What is needed: Please give the number of lines in the material below that contain "CODE", and provide nothing besides that number.

Supplied material section start

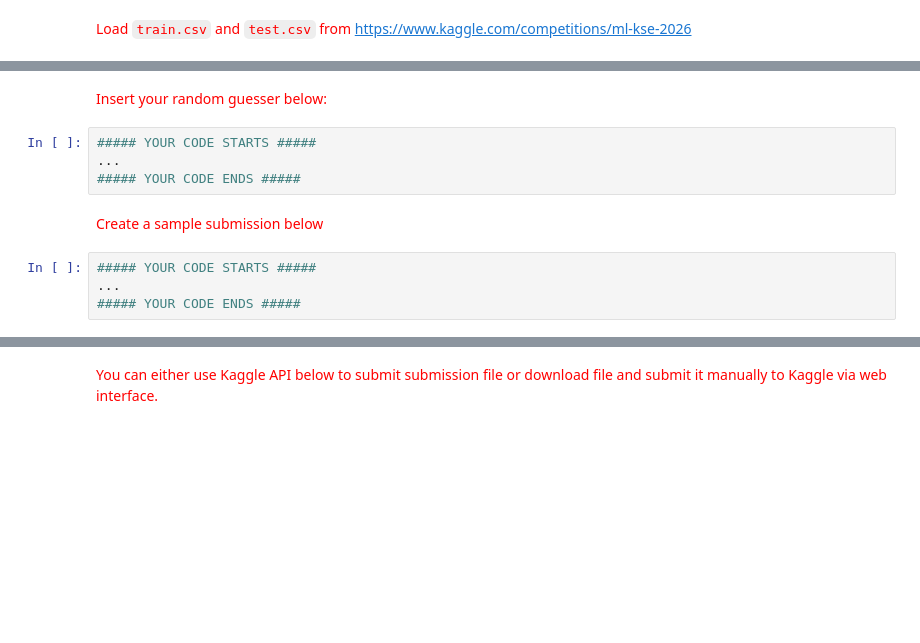
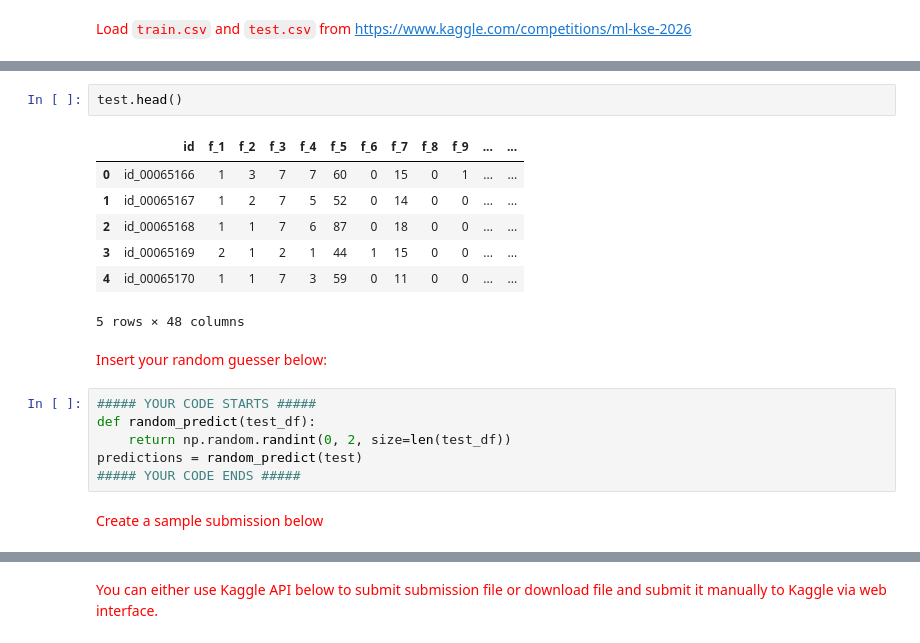
Before and after one commit to zakhar-guzii/ML_HW5, a Jupyter notebook: 5_Ensemblelearning_HW.ipynb, the cells around one changed output, grey strips where cells are left out. Saved outputs shown, nothing was run; the diff lists cells and outputs as text; blank space fills up the shorter version.

```diff
--- a/5_Ensemblelearning_HW.ipynb
+++ b/5_Ensemblelearning_HW.ipynb
@@ -409,12 +450,20 @@ files.upload();
+# %%
+test.head()
+# %% [output]
+|  | id | f_1 | f_2 | f_3 | f_4 | f_5 | f_6 | f_7 | f_8 | f_9 | ... | ... |
+| 0 | id_00065166 | 1 | 3 | 7 | 7 | 60 | 0 | 15 | 0 | 1 | ... | ... |
+| 1 | id_00065167 | 1 | 2 | 7 | 5 | 52 | 0 | 14 | 0 | 0 | ... | ... |
+| 2 | id_00065168 | 1 | 1 | 7 | 6 | 87 | 0 | 18 | 0 | 0 | ... | ... |
+| 3 | id_00065169 | 2 | 1 | 2 | 1 | 44 | 1 | 15 | 0 | 0 | ... | ... |
+| 4 | id_00065170 | 1 | 1 | 7 | 3 | 59 | 0 | 11 | 0 | 0 | ... | ... |
+5 rows × 48 columns
 # %% [markdown]
 <font color='red'> Insert your random guesser below:
 # %%
 ##### YOUR CODE STARTS #####
-...
+def random_predict(test_df):
+    return np.random.randint(0, 2, size=len(test_df))
+predictions = random_predict(test)
 ##### YOUR CODE ENDS #####
 # %% [markdown]
 <font color='red'> Create a sample submission below
-# %%
-##### YOUR CODE STARTS #####
-...
-##### YOUR CODE ENDS #####
```
Also changed, not shown: parts of 18 cells of this notebook.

Supplied material section end

Written solution: 4